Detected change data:
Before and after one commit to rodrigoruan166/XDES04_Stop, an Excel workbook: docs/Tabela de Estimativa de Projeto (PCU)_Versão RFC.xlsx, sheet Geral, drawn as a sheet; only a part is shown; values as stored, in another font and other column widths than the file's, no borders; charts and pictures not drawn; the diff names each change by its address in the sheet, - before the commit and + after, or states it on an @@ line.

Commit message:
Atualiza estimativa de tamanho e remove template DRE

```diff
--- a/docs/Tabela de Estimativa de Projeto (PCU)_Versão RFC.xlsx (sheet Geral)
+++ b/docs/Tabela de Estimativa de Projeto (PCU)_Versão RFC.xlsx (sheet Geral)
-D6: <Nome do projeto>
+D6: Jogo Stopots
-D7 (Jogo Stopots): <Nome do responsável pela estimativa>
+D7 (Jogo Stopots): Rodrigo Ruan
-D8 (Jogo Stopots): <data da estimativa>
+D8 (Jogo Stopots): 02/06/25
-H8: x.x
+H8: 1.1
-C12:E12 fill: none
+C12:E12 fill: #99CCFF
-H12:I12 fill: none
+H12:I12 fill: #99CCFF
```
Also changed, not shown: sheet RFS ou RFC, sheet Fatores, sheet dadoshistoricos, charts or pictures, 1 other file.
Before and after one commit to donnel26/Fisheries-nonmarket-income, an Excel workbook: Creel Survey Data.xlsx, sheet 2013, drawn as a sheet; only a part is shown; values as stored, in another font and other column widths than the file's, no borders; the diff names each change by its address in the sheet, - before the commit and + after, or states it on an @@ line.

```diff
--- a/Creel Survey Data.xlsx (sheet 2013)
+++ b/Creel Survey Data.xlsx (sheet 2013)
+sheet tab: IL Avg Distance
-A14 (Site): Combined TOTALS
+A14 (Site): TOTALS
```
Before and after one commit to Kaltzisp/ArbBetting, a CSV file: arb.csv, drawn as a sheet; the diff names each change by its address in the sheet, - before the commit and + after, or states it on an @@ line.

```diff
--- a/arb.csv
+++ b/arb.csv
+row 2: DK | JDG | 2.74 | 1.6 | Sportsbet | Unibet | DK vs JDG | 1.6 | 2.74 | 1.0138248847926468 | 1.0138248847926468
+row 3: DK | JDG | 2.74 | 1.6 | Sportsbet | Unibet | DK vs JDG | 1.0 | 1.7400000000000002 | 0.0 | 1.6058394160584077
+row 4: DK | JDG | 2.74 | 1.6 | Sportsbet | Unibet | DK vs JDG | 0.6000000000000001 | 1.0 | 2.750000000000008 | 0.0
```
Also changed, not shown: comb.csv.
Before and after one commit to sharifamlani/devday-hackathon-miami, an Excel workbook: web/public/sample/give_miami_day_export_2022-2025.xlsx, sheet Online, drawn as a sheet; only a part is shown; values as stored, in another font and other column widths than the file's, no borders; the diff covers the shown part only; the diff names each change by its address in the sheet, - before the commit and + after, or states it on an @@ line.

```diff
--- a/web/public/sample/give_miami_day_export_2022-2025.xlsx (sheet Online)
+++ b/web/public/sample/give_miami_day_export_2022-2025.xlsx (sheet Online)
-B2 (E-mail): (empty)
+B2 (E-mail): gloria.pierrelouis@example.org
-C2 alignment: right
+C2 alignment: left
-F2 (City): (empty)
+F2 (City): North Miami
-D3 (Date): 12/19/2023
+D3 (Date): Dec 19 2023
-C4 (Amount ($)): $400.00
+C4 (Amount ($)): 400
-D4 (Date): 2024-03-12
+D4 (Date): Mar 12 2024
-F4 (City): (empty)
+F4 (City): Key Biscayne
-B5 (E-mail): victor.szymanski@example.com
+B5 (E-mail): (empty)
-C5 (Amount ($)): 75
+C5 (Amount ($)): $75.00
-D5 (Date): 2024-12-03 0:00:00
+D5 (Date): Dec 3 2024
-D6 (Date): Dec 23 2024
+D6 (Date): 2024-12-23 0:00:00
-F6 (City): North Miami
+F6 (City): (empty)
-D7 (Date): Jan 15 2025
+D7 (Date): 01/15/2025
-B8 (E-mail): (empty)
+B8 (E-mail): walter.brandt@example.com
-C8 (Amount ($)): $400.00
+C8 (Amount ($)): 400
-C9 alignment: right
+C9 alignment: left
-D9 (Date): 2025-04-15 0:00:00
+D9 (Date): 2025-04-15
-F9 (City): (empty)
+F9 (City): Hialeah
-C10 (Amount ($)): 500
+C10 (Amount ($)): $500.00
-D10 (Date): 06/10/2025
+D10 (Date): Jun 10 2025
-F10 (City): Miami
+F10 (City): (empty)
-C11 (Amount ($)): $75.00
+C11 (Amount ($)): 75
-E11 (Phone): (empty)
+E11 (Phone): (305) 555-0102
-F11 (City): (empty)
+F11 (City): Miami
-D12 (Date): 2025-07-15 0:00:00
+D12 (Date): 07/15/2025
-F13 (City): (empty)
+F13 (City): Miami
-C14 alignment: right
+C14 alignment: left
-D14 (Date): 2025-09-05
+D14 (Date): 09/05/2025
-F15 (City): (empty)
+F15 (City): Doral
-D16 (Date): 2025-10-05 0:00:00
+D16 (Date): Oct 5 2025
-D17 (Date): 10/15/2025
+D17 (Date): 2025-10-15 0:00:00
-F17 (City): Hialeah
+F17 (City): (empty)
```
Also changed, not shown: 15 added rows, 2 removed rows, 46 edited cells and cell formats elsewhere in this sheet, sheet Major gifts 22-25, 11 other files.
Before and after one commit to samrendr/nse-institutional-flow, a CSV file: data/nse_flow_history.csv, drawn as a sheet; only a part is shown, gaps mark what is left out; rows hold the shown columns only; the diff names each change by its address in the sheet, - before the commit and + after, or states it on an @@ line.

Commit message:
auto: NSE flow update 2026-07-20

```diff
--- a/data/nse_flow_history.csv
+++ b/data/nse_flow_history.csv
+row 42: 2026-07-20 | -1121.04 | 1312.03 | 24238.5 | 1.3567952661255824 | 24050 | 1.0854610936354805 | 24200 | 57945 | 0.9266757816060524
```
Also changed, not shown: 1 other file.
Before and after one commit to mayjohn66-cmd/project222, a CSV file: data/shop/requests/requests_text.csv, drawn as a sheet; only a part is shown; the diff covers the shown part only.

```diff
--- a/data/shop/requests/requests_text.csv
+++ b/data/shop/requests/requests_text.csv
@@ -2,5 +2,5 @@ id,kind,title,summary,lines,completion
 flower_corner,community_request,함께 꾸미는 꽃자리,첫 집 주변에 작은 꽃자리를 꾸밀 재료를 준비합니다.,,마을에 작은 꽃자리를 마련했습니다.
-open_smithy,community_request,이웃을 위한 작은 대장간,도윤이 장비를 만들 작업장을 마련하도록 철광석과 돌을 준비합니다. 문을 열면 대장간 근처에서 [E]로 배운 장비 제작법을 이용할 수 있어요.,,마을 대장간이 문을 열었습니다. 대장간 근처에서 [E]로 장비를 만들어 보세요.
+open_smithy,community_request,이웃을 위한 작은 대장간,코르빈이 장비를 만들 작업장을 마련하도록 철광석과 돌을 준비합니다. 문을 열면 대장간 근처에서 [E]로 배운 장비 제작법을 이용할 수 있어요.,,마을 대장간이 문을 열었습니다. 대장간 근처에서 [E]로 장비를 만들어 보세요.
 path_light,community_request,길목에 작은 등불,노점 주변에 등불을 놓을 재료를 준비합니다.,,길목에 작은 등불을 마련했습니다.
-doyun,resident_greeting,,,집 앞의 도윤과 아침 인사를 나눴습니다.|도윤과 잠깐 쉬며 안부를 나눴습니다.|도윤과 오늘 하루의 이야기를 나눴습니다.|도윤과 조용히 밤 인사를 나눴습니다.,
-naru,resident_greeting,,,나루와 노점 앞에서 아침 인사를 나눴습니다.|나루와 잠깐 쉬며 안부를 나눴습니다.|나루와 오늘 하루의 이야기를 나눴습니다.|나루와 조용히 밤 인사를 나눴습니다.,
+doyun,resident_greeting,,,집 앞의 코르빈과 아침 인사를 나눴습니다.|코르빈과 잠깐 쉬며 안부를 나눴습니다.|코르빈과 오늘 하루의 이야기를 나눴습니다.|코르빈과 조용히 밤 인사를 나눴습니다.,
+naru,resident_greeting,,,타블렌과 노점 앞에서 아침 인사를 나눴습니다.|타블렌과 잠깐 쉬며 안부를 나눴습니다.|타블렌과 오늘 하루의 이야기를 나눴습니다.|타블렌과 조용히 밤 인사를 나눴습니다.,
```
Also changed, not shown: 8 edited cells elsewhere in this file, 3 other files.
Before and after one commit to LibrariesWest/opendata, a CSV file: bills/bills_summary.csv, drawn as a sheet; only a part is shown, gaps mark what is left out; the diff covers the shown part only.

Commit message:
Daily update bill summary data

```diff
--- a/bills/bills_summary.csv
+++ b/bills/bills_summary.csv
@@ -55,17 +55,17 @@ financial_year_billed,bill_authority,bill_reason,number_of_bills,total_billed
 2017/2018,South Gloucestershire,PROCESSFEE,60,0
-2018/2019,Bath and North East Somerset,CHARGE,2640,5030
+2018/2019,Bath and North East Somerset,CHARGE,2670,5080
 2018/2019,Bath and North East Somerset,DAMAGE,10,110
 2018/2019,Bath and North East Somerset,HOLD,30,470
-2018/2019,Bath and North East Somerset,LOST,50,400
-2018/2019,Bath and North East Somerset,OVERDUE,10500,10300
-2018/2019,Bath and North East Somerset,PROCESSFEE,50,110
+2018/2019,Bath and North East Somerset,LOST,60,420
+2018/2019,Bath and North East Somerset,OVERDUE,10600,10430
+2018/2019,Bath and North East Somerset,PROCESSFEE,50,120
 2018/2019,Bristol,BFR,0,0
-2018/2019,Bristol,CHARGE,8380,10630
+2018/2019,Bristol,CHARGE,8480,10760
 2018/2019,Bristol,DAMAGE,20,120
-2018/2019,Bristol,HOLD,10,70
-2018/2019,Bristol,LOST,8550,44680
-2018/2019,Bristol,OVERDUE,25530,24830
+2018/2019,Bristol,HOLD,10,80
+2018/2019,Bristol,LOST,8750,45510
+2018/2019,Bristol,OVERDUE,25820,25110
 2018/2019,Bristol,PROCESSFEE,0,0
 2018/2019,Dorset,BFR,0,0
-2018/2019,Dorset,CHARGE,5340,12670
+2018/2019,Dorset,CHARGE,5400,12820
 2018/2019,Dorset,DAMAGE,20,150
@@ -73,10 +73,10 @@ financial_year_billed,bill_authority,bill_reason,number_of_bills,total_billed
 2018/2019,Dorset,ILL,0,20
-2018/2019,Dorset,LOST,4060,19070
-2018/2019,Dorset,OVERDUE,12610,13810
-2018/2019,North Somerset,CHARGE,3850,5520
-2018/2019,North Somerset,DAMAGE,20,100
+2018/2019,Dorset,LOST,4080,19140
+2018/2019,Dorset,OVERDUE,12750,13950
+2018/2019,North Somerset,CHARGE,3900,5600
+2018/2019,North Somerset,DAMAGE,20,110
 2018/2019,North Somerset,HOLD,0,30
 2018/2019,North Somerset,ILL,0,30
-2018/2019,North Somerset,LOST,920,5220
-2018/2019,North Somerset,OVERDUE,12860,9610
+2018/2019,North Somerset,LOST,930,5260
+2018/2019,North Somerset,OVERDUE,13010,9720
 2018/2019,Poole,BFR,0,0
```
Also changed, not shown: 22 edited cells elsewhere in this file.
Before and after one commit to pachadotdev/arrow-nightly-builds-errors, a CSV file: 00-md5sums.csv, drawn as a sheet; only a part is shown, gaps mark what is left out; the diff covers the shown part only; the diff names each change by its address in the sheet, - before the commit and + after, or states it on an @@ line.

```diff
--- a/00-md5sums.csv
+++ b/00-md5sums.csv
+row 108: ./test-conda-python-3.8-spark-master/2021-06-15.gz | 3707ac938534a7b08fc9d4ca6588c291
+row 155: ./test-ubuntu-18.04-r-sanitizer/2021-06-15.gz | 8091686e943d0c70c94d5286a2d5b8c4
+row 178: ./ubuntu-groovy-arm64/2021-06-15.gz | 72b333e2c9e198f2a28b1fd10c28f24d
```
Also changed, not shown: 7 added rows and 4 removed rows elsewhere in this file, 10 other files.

▸ **Assignment**
Supply the count of lines in the entries that include "Dorset", and no other text.

▸ **Solved exercise**
9